# Calculate Latency and Doppler in a Satellite Scenario

This example shows how to model a GPS satellite constellation from a SEM almanac, analyze access between the satellites and a ground station, and calculate the latency and the doppler frequency between the satellites and the ground station.

### Create a Satellite Scenario

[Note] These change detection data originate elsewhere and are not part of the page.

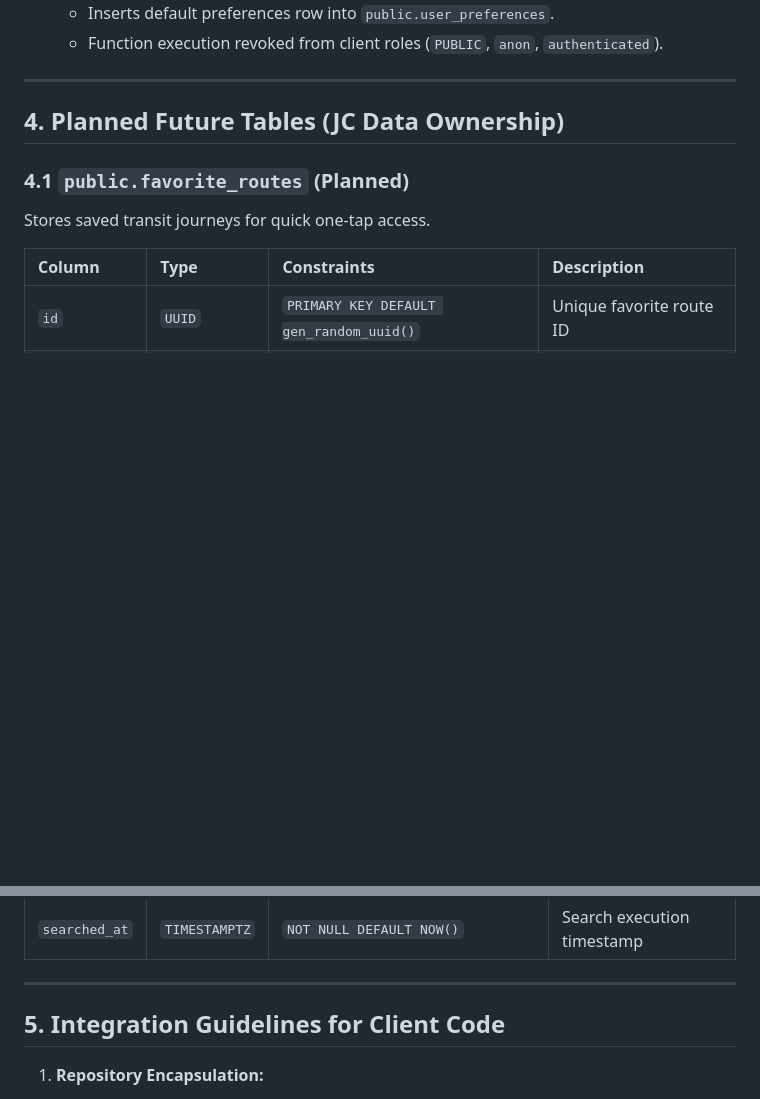
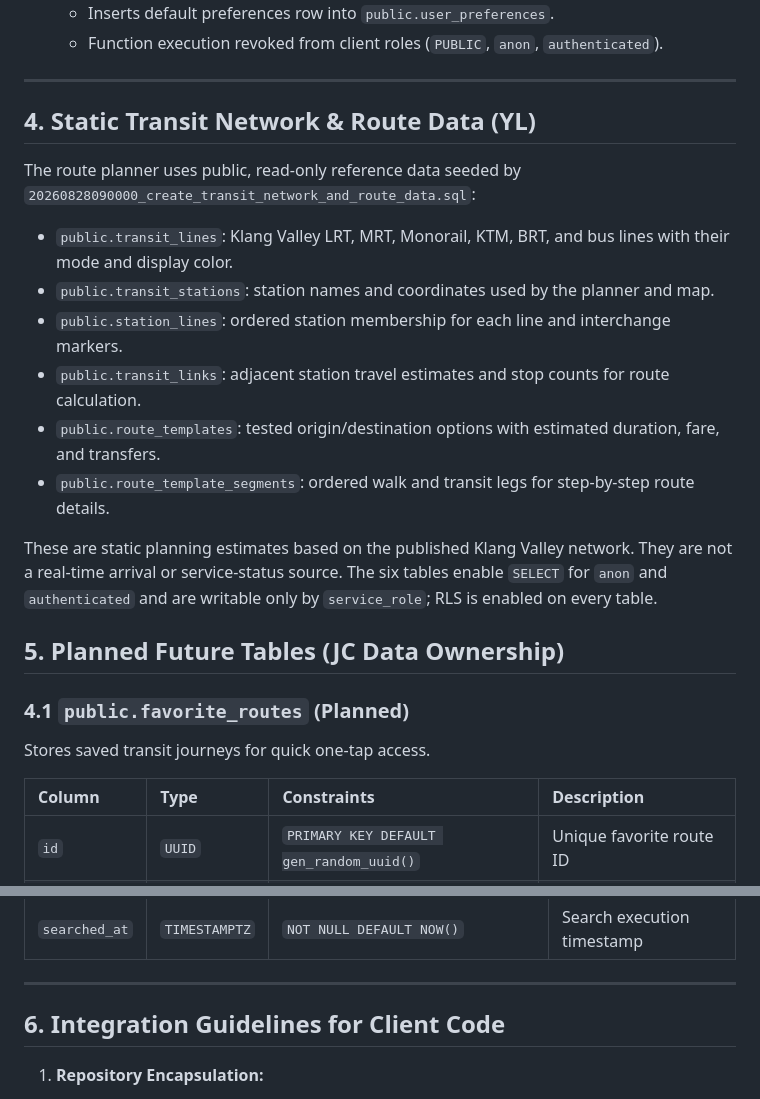
Before and after one commit to yanlok/smartroute, a Markdown page: docs/database.md, 2 parts joined by grey strips. GitHub-like rendering; blank space fills up the shorter version.

Commit message:
Update smart route feature

```diff
--- a/docs/database.md
+++ b/docs/database.md
@@ -155,7 +155,21 @@ Stores persistent user application settings and travel preferences. Created auto
 
 ---
 
-## 4. Planned Future Tables (JC Data Ownership)
+## 4. Static Transit Network & Route Data (YL)
+
+The route planner uses public, read-only reference data seeded by
+`20260828090000_create_transit_network_and_route_data.sql`:
+
+- `public.transit_lines`: Klang Valley LRT, MRT, Monorail, KTM, BRT, and bus lines with their mode and display color.
+- `public.transit_stations`: station names and coordinates used by the planner and map.
+- `public.station_lines`: ordered station membership for each line and interchange markers.
+- `public.transit_links`: adjacent station travel estimates and stop counts for route calculation.
+- `public.route_templates`: tested origin/destination options with estimated duration, fare, and transfers.
+- `public.route_template_segments`: ordered walk and transit legs for step-by-step route details.
+
+These are static planning estimates based on the published Klang Valley network. They are not a real-time arrival or service-status source. The six tables enable `SELECT` for `anon` and `authenticated` and are writable only by `service_role`; RLS is enabled on every table.
+
+## 5. Planned Future Tables (JC Data Ownership)
 
 ### 4.1 `public.favorite_routes` (Planned)
 Stores saved transit journeys for quick one-tap access.
@@ -184,7 +198,7 @@ Stores historical journey searches for convenient autofill on Home and Planner s
 
 ---
 
-## 5. Integration Guidelines for Client Code
+## 6. Integration Guidelines for Client Code
 
 1. **Repository Encapsulation:**
    - Flutter controllers and UI widgets must **never** execute raw Supabase queries directly.
```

Create a satellite scenario with a start time of 11-January-2020 2:50:00 PM UTC and a stop time 3 days later. Set the simulation sample time to 60 seconds.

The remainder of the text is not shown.